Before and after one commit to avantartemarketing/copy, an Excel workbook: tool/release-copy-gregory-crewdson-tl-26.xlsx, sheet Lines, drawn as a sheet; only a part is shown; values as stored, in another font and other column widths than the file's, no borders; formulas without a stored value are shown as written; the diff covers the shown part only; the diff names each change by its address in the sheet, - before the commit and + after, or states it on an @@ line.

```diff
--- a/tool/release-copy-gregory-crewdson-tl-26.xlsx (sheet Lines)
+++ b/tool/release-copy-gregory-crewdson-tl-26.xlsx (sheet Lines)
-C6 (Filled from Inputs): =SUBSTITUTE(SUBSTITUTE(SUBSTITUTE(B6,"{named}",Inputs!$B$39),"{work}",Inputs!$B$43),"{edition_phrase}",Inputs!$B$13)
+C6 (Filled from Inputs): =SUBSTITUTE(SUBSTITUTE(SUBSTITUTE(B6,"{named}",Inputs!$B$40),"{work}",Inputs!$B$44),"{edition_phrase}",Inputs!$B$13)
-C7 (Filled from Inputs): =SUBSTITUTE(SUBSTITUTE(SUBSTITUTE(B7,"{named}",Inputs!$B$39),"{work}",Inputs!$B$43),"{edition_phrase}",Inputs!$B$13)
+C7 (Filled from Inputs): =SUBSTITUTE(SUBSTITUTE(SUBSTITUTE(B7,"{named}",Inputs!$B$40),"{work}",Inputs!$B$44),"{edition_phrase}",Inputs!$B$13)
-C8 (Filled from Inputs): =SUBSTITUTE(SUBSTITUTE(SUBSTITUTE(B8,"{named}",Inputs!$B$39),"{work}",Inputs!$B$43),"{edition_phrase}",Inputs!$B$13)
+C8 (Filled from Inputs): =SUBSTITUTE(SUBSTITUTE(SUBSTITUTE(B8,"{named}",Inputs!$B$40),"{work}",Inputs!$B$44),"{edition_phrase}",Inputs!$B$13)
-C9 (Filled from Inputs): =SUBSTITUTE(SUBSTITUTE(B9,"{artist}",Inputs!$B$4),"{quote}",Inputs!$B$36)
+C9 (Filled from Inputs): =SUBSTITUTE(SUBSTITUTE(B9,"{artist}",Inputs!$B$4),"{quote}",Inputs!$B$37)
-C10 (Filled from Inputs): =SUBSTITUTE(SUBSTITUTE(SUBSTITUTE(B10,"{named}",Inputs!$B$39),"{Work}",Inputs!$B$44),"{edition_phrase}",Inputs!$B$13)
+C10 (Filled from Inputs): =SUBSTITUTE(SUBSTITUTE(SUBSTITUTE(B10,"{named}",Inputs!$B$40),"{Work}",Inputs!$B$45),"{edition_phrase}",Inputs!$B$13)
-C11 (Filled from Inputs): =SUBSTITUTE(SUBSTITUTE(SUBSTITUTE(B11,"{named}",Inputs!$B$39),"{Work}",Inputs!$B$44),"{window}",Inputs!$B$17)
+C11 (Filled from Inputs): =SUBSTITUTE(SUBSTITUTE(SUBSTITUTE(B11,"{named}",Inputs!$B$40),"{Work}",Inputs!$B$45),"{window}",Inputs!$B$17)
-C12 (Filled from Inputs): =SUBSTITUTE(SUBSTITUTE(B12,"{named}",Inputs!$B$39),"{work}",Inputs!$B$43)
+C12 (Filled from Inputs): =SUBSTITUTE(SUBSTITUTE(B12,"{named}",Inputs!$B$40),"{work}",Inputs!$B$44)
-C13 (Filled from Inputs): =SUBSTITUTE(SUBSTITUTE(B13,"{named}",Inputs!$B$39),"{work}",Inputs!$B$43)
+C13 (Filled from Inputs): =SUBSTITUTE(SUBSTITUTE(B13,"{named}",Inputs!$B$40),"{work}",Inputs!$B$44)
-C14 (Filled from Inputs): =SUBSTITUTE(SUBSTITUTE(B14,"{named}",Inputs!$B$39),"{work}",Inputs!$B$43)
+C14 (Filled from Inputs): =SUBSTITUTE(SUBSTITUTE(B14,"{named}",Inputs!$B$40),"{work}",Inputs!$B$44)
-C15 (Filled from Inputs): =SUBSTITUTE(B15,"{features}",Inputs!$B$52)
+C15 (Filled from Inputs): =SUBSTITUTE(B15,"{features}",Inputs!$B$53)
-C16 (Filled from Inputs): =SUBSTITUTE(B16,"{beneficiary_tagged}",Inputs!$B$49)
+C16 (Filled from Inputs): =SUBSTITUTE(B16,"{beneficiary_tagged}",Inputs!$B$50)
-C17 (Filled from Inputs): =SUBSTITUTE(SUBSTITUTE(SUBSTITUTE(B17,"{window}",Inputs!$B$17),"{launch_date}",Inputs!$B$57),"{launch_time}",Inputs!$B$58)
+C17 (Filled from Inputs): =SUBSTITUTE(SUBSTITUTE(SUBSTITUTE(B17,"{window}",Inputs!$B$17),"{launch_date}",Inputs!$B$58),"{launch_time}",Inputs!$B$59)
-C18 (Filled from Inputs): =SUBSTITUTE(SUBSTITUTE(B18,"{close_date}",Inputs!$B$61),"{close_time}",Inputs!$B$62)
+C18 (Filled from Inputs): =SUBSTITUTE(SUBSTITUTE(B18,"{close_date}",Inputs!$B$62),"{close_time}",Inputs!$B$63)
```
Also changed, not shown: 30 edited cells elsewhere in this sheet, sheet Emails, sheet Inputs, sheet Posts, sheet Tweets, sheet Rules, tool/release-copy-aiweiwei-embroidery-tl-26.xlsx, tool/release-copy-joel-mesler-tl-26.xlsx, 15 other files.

## [Your task]
The answer must be every line from the records above that contains the word "artist", copied in full.

## [Response to this exercise]
-C9 (Filled from Inputs): =SUBSTITUTE(SUBSTITUTE(B9,"{artist}",Inputs!$B$4),"{quote}",Inputs!$B$36)
+C9 (Filled from Inputs): =SUBSTITUTE(SUBSTITUTE(B9,"{artist}",Inputs!$B$4),"{quote}",Inputs!$B$37)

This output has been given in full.